In early 2020, before COVID-19 vaccines and effective treatments were widely available, universal mask wearing was a key strategy to prevent the transmission of COVID-19. But hospitals and other environments with mask mandates have faced a challenge. Reminding patients, visitors and staff to wear masks had to be done manually, which was time consuming and labor intensive. Researchers from Brigham and Women’s Hospital (BWH), a founding member of the Mass General Brigham Health Care System, and the Massachusetts Institute of Technology (MIT) set out to test a tool to automate medication adherence monitoring and reminders. mask using a computer vision algorithm. The team conducted a pilot study among hospital staff who volunteered to participate and found that the technology worked effectively, with most participants reporting a positive experience interacting with the system at the hospital entrance. The results of the study are published in BMJ open.
“Changing a behavior, such as wearing a mask, requires a lot of effort, even among healthcare professionals,” said lead author Peter Chai, MD, MMS, of the Department of Emergency Medicine. “Our study suggests that a computer visualization system like this could be useful the next time there is a respiratory viral pandemic, for which masking is an important strategy in a hospital environment to control the spread of infection.”
“We recognize the challenges of ensuring appropriate mask use and the potential barriers associated with staff reporting misuse of the mask by colleagues and describe here an alternative based on computer vision and computer-based assessment. our colleagues of the initial acceptance of the platform,” the manager said the author. C. Giovanni Traverso, MB, BChir, PhD, from the Department of Medicine at BWH and the Department of Mechanical Engineering at MIT.
For the study, the team used a computer vision program developed using low-resolution CCTV still images to detect mask use. Between April 26, 2020 and April 30, 2020, researchers invited employees who entered one of the hospital’s main entrances to participate in an observational study testing the computer vision model. The team recruited 111 participants who interacted with the system and were asked about their experience.
The computer visualization system accurately detected the presence of mesh adhesion 100% of the time. Most participants – 87% – reported a positive experience interacting with the system at the hospital.
The pilot project was limited to staff at a single hospital and may not be generalizable to other settings. In addition, behaviors and attitudes toward masking have changed throughout the pandemic and may vary across the United States. Future research is needed to identify barriers to implementing computer visualization systems in healthcare facilities compared to other public institutions.
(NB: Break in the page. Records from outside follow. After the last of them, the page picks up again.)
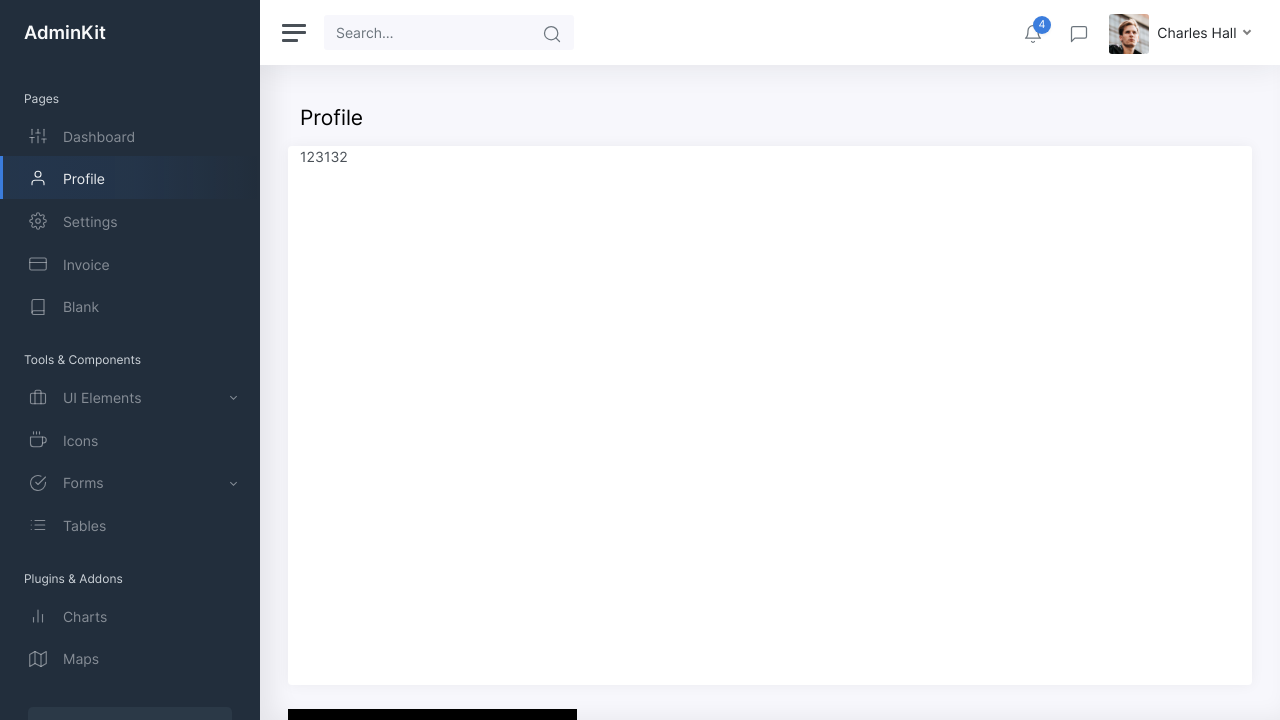
Repository: yuwei0922/WHURS-WGIS
Page: final_project/pages-profile.html
These files come from the project's save history. The page is drawn as it stood at one moment and after the next save; the edit follows.
The browser window is 1280 px wide. The pictures show the whole page.

Above is the page before, as saved 2022-12-21 20:10:08.
Not found: final_project/js/vendor.js

### final_project/pages-profile.html
<!DOCTYPE html>
<html lang="en">

<head>
	<meta charset="utf-8">
	<meta http-equiv="X-UA-Compatible" content="IE=edge">
	<meta name="viewport" content="width=device-width, initial-scale=1, shrink-to-fit=no">
	<meta name="description" content="Responsive Web UI Kit &amp; Dashboard Template based on Bootstrap">
	<meta name="author" content="AdminKit">
	<meta name="keywords" content="adminkit, bootstrap, web ui kit, dashboard template, admin template">
	<link rel="shortcut icon" href="img/icons/icon-48x48.png" />
	<title>Profile</title>
	<link href="css/app.css" rel="stylesheet">
	<link rel="stylesheet" href="css/content.css">
</head>

<body>
	<div class="wrapper">
		<nav id="sidebar" class="sidebar">
			<div class="sidebar-content js-simplebar">
				<a class="sidebar-brand" href="index.html">
          <span class="align-middle">AdminKit</span>
        </a>

				<ul class="sidebar-nav">
					<li class="sidebar-header">
						Pages
					</li>

					<li class="sidebar-item">
						<a class="sidebar-link" href="index.html">
              <i class="align-middle" data-feather="sliders"></i> <span class="align-middle">Dashboard</span>
            </a>
					</li>

					<li class="sidebar-item active">
						<a class="sidebar-link" href="pages-profile.html">
              <i class="align-middle" data-feather="user"></i> <span class="align-middle">Profile</span>
            </a>
					</li>

					<li class="sidebar-item">
						<a class="sidebar-link" href="pages-settings.html">
              <i class="align-middle" data-feather="settings"></i> <span class="align-middle">Settings</span>
            </a>
					</li>

					<li class="sidebar-item">
						<a class="sidebar-link" href="pages-invoice.html">
              <i class="align-middle" data-feather="credit-card"></i> <span class="align-middle">Invoice</span>
            </a>
					</li>

					<li class="sidebar-item">
						<a class="sidebar-link" href="pages-blank.html">
              <i class="align-middle" data-feather="book"></i> <span class="align-middle">Blank</span>
            </a>
					</li>

					<li class="sidebar-header">
						Tools & Components
					</li>
					<li class="sidebar-item">
						<a href="#ui" data-toggle="collapse" class="sidebar-link collapsed">
              <i class="align-middle" data-feather="briefcase"></i> <span class="align-middle">UI Elements</span>
            </a>
						<ul id="ui" class="sidebar-dropdown list-unstyled collapse " data-parent="#sidebar">
							<li class="sidebar-item"><a class="sidebar-link" href="ui-alerts.html">Alerts</a></li>
							<li class="sidebar-item"><a class="sidebar-link" href="ui-buttons.html">Buttons</a></li>
							<li class="sidebar-item"><a class="sidebar-link" href="ui-cards.html">Cards</a></li>
							<li class="sidebar-item"><a class="sidebar-link" href="ui-general.html">General</a></li>
							<li class="sidebar-item"><a class="sidebar-link" href="ui-grid.html">Grid</a></li>
							<li class="sidebar-item"><a class="sidebar-link" href="ui-modals.html">Modals</a></li>
							<li class="sidebar-item"><a class="sidebar-link" href="ui-typography.html">Typography</a></li>
						</ul>
					</li>

					<li class="sidebar-item">
						<a class="sidebar-link" href="icons-feather.html">
              <i class="align-middle" data-feather="coffee"></i> <span class="align-middle">Icons</span>
            </a>
					</li>

					<li class="sidebar-item">
						<a href="#forms" data-toggle="collapse" class="sidebar-link collapsed">
              <i class="align-middle" data-feather="check-circle"></i> <span class="align-middle">Forms</span>
            </a>
						<ul id="forms" class="sidebar-dropdown list-unstyled collapse " data-parent="#sidebar">
							<li class="sidebar-item"><a class="sidebar-link" href="forms-layouts.html">Form Layouts</a></li>
							<li class="sidebar-item"><a class="sidebar-link" href="forms-basic-inputs.html">Basic Inputs</a></li>
						</ul>
					</li>

					<li class="sidebar-item">
						<a class="sidebar-link" href="tables-bootstrap.html">
              <i class="align-middle" data-feather="list"></i> <span class="align-middle">Tables</span>
            </a>
					</li>

					<li class="sidebar-header">
						Plugins & Addons
					</li>

					<li class="sidebar-item">
						<a class="sidebar-link" href="charts-chartjs.html">
              <i class="align-middle" data-feather="bar-chart-2"></i> <span class="align-middle">Charts</span>
            </a>
					</li>

					<li class="sidebar-item">
						<a class="sidebar-link" href="maps-google.html">
              <i class="align-middle" data-feather="map"></i> <span class="align-middle">Maps</span>
            </a>
					</li>
				</ul>

				<div class="sidebar-cta">
					<div class="sidebar-cta-content">
						<strong class="d-inline-block mb-2">Upgrade to Pro</strong>
						<div class="mb-3 text-sm">
							Are you looking for more components?
						</div>
						<a href="#" target="_blank" class="btn btn-outline-primary btn-block">Upgrade</a>
					</div>
				</div>
			</div>
		</nav>

		<div class="main">
			<nav class="navbar navbar-expand navbar-light navbar-bg">
				<a class="sidebar-toggle d-flex">
          <i class="hamburger align-self-center"></i>
        </a>

				<form class="form-inline d-none d-sm-inline-block">
					<div class="input-group input-group-navbar">
						<input type="text" class="form-control" placeholder="Search…" aria-label="Search">
						<div class="input-group-append">
							<button class="btn" type="button">
                <i class="align-middle" data-feather="search"></i>
              </button>
						</div>
					</div>
				</form>

				<div class="navbar-collapse collapse">
					<ul class="navbar-nav navbar-align">
						<li class="nav-item dropdown">
							<a class="nav-icon dropdown-toggle" href="#" id="alertsDropdown" data-toggle="dropdown">
								<div class="position-relative">
									<i class="align-middle" data-feather="bell"></i>
									<span class="indicator">4</span>
								</div>
							</a>
							<div class="dropdown-menu dropdown-menu-lg dropdown-menu-right py-0" aria-labelledby="alertsDropdown">
								<div class="dropdown-menu-header">
									4 New Notifications
								</div>
								<div class="list-group">
									<a href="#" class="list-group-item">
										<div class="row no-gutters align-items-center">
											<div class="col-2">
												<i class="text-danger" data-feather="alert-circle"></i>
											</div>
											<div class="col-10">
												<div class="text-dark">Update completed</div>
												<div class="text-muted small mt-1">Restart server 12 to complete the update.</div>
												<div class="text-muted small mt-1">30m ago</div>
											</div>
										</div>
									</a>
									<a href="#" class="list-group-item">
										<div class="row no-gutters align-items-center">
											<div class="col-2">
												<i class="text-warning" data-feather="bell"></i>
											</div>
											<div class="col-10">
												<div class="text-dark">Lorem ipsum</div>
												<div class="text-muted small mt-1">Aliquam ex eros, imperdiet vulputate hendrerit et.</div>
												<div class="text-muted small mt-1">2h ago</div>
											</div>
										</div>
									</a>
									<a href="#" class="list-group-item">
										<div class="row no-gutters align-items-center">
											<div class="col-2">
												<i class="text-primary" data-feather="home"></i>
											</div>
											<div class="col-10">
												<div class="text-dark">Login from 192.186.1.8</div>
												<div class="text-muted small mt-1">5h ago</div>
											</div>
										</div>
									</a>
									<a href="#" class="list-group-item">
										<div class="row no-gutters align-items-center">
											<div class="col-2">
												<i class="text-success" data-feather="user-plus"></i>
											</div>
											<div class="col-10">
												<div class="text-dark">New connection</div>
												<div class="text-muted small mt-1">Christina accepted your request.</div>
												<div class="text-muted small mt-1">14h ago</div>
											</div>
										</div>
									</a>
								</div>
								<div class="dropdown-menu-footer">
									<a href="#" class="text-muted">Show all notifications</a>
								</div>
							</div>
						</li>
						<li class="nav-item dropdown">
							<a class="nav-icon dropdown-toggle" href="#" id="messagesDropdown" data-toggle="dropdown">
								<div class="position-relative">
									<i class="align-middle" data-feather="message-square"></i>
								</div>
							</a>
							<div class="dropdown-menu dropdown-menu-lg dropdown-menu-right py-0" aria-labelledby="messagesDropdown">
								<div class="dropdown-menu-header">
									<div class="position-relative">
										4 New Messages
									</div>
								</div>
								<div class="list-group">
									<a href="#" class="list-group-item">
										<div class="row no-gutters align-items-center">
											<div class="col-2">
												<img src="img/avatars/avatar-5.jpg" class="avatar img-fluid rounded-circle" alt="Vanessa Tucker">
											</div>
											<div class="col-10 pl-2">
												<div class="text-dark">Vanessa Tucker</div>
												<div class="text-muted small mt-1">Nam pretium turpis et arcu. Duis arcu tortor.</div>
												<div class="text-muted small mt-1">15m ago</div>
											</div>
										</div>
									</a>
									<a href="#" class="list-group-item">
										<div class="row no-gutters align-items-center">
											<div class="col-2">
												<img src="img/avatars/avatar-2.jpg" class="avatar img-fluid rounded-circle" alt="William Harris">
											</div>
											<div class="col-10 pl-2">
												<div class="text-dark">William Harris</div>
												<div class="text-muted small mt-1">Curabitur ligula sapien euismod vitae.</div>
												<div class="text-muted small mt-1">2h ago</div>
											</div>
										</div>
									</a>
									<a href="#" class="list-group-item">
										<div class="row no-gutters align-items-center">
											<div class="col-2">
												<img src="img/avatars/avatar-4.jpg" class="avatar img-fluid rounded-circle" alt="Christina Mason">
											</div>
											<div class="col-10 pl-2">
												<div class="text-dark">Christina Mason</div>
												<div class="text-muted small mt-1">Pellentesque auctor neque nec urna.</div>
												<div class="text-muted small mt-1">4h ago</div>
											</div>
										</div>
									</a>
									<a href="#" class="list-group-item">
										<div class="row no-gutters align-items-center">
											<div class="col-2">
												<img src="img/avatars/avatar-3.jpg" class="avatar img-fluid rounded-circle" alt="Sharon Lessman">
											</div>
											<div class="col-10 pl-2">
												<div class="text-dark">Sharon Lessman</div>
												<div class="text-muted small mt-1">Aenean tellus metus, bibendum sed, posuere ac, mattis non.</div>
												<div class="text-muted small mt-1">5h ago</div>
											</div>
										</div>
									</a>
								</div>
								<div class="dropdown-menu-footer">
									<a href="#" class="text-muted">Show all messages</a>
								</div>
							</div>
						</li>
						<li class="nav-item dropdown">
							<a class="nav-icon dropdown-toggle d-inline-block d-sm-none" href="#" data-toggle="dropdown">
                <i class="align-middle" data-feather="settings"></i>
              </a>

							<a class="nav-link dropdown-toggle d-none d-sm-inline-block" href="#" data-toggle="dropdown">
                <img src="img/avatars/avatar.jpg" class="avatar img-fluid rounded mr-1" alt="Charles Hall" /> <span class="text-dark">Charles Hall</span>
              </a>
							<div class="dropdown-menu dropdown-menu-right">
								<a class="dropdown-item" href="pages-profile.html"><i class="align-middle mr-1" data-feather="user"></i> Profile</a>
								<a class="dropdown-item" href="#"><i class="align-middle mr-1" data-feather="pie-chart"></i> Analytics</a>
								<div class="dropdown-divider"></div>
								<a class="dropdown-item" href="pages-settings.html"><i class="align-middle mr-1" data-feather="settings"></i> Settings & Privacy</a>
								<a class="dropdown-item" href="#"><i class="align-middle mr-1" data-feather="help-circle"></i> Help Center</a>
								<div class="dropdown-divider"></div>
								<a class="dropdown-item" href="#">Log out</a>
							</div>
						</li>
					</ul>
				</div>
			</nav>

			<main class="content">
				<div class="container-fluid p-0 map-background">

					<h1 class="h3 mb-3">Profile</h1>

					<div class="row map-background">
						<div class="card col-12 mapcontent">123132</div>
						<div class="select-contronller">
					</div>


					</div>
				</div>

			</main>


	</div>

	<script src="js/vendor.js"></script>
	<script src="js/app.js"></script>

</body>

</html>

### final_project/css/content.css
.map-background{
    height:100%;
}

.mapcontent{
    height: 90%;
}

.select-contronller{
    display: inline-block;
    height: 400px;
    background-color: black;
    width: 30%;
}

Loaded but not shown: final_project/css/app.css (library); final_project/js/app.js (library)

After the next save:
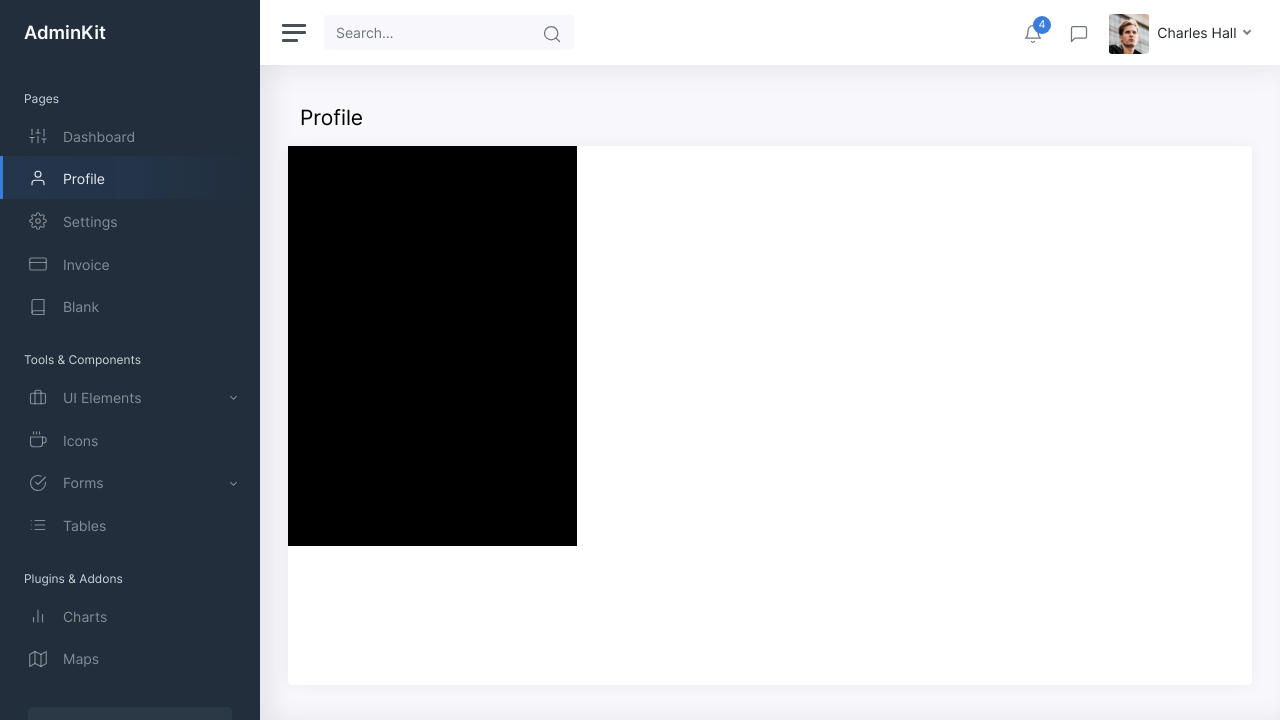
Saved 37 s later.
--- a/final_project/pages-profile.html
+++ b/final_project/pages-profile.html
@@ -308,8 +308,6 @@
 						<div class="card col-12 mapcontent">123132</div>
 						<div class="select-contronller">
 					</div>
-
-
 					</div>
 				</div>
 
--- a/final_project/css/content.css
+++ b/final_project/css/content.css
@@ -1,5 +1,6 @@
 .map-background{
     height:100%;
+    position: relative;
 }
 
 .mapcontent{
@@ -8,6 +9,7 @@
 
 .select-contronller{
     display: inline-block;
+    position: absolute;
     height: 400px;
     background-color: black;
     width: 30%;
“Our data suggest that people in hospital settings are receptive to using computer visualization systems to help detect and provide reminders about effective mask wearing, particularly during a pandemic as a way to protect themselves while serving on the front lines. of a medical emergency,” Chai said. “Continued development of detection systems may provide us with a useful tool in the context of the COVID-19 pandemic or to prevent the spread of future airborne pathogens.